→ Given data:
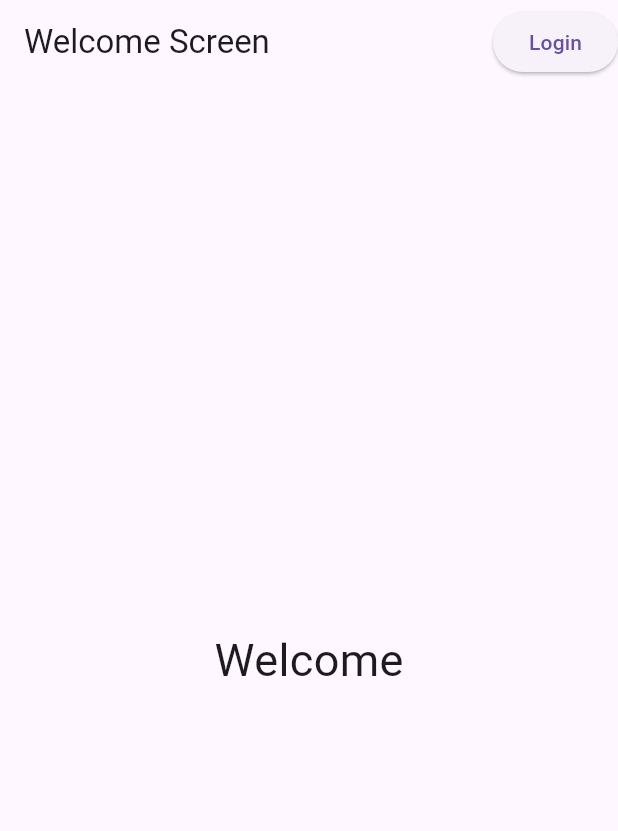
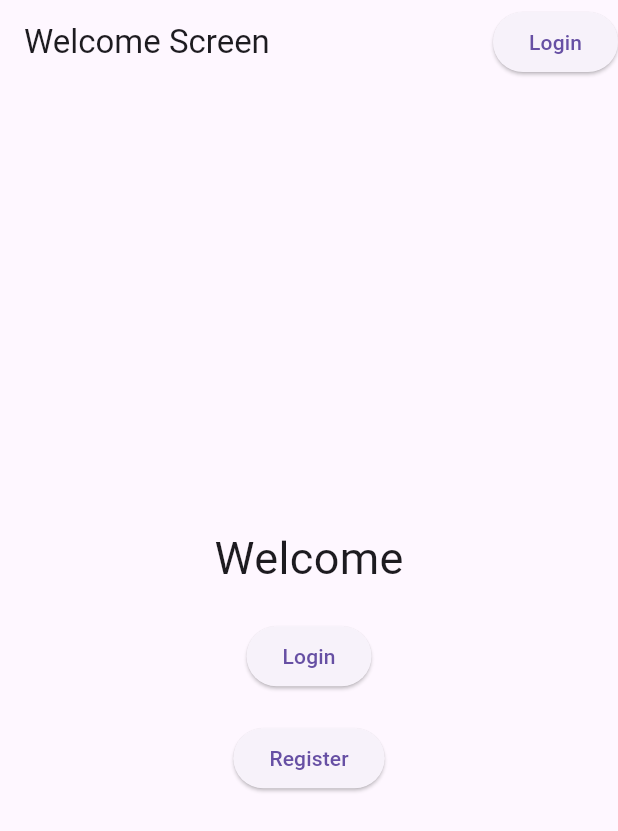
Before and after one commit to AndreAleman/funkyroutes, a Flutter app: the screen it shows after launch, on a phone screen of 412 x 824 dp. Shown: the top 831 px of the screen. Run offline on Flutter 3.47's test engine with Material 3 defaults, Android fonts, the light colour scheme and no system bars; our stand-ins replace cloud_firestore, firebase_auth, firebase_core, location; accounts and stored records are empty; network calls fail.

Commit message:
figured out log in and such

```diff
--- a/funky_routes/lib/Home/welcome.dart
+++ b/funky_routes/lib/Home/welcome.dart
@@ -30,9 +30,30 @@ class WelcomeScreen extends StatelessWidget {
       ],
     ),
  body: Center(
-      child: Text(
+     child: Column(
+       mainAxisAlignment: MainAxisAlignment.center,
+       children: <Widget>[
+         Text(
            'Welcome',
            style: TextStyle(fontSize: 30),
+         ),
+         SizedBox(height: 20), // Add some space between the text and the buttons
+         ElevatedButton(
+           onPressed: (){
+             // Navigate to the login screen
+             Navigator.pushNamed(context, '/authscreen');
+           },
+           child: Text('Login'),
+         ),
+         SizedBox(height: 20), // Add some space between the buttons
+         ElevatedButton(
+           onPressed: (){
+             // Navigate to the register screen
+             Navigator.pushNamed(context, '/authscreen');
+           },
+           child: Text('Register'),
+         ),
+       ],
      ),
    ),
  );
--- a/funky_routes/lib/List/list_screen.dart
+++ b/funky_routes/lib/List/list_screen.dart
@@ -19,6 +19,8 @@ import 'package:firebase_auth/firebase_auth.dart';
 class ListScreen extends StatelessWidget{
   final String url = 'http://10.0.2.2:5000/get_houses';
 
+  FirebaseAuth auth = FirebaseAuth.instance;
+
   Future<List<String>> fetchRoutes() async{
     final response = await http.get(Uri.parse(url));
     if(response.statusCode == 200){
@@ -39,8 +41,10 @@ Widget build(BuildContext context){
        IconButton(
          icon: Icon(Icons.exit_to_app), // Use an appropriate icon
          onPressed: () {
+         FirebaseAuth.instance.signOut();
+         Navigator.pushNamed(context, '/welcomescreen');
            // Use this to Log Out user
-           FirebaseAuth.instance.signOut();
+
          },
        ),
      ],
--- a/funky_routes/lib/routes.dart
+++ b/funky_routes/lib/routes.dart
@@ -17,5 +17,6 @@ var appRoutes = {
    },
  ),
  '/authscreen': (context) => AuthScreen(),
- '/DriveList': (context) => ListScreen()
+ '/DriveList': (context) => ListScreen(),
+  '/welcomescreen': (context) => WelcomeScreen()
 };
```
Also changed, not shown: funky_routes/lib/Home/auth.dart (+6 -15 lines), funky_routes/lib/Home/login.dart (+12 -8 lines), 2 other files. Lines whose indentation alone changed are shown as unchanged.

→ Exercise aim: Look through the listing above. Pick out each line with "ListScreen" and copy it.

→ Exercise result:
 class ListScreen extends StatelessWidget{
- '/DriveList': (context) => ListScreen()
+ '/DriveList': (context) => ListScreen(),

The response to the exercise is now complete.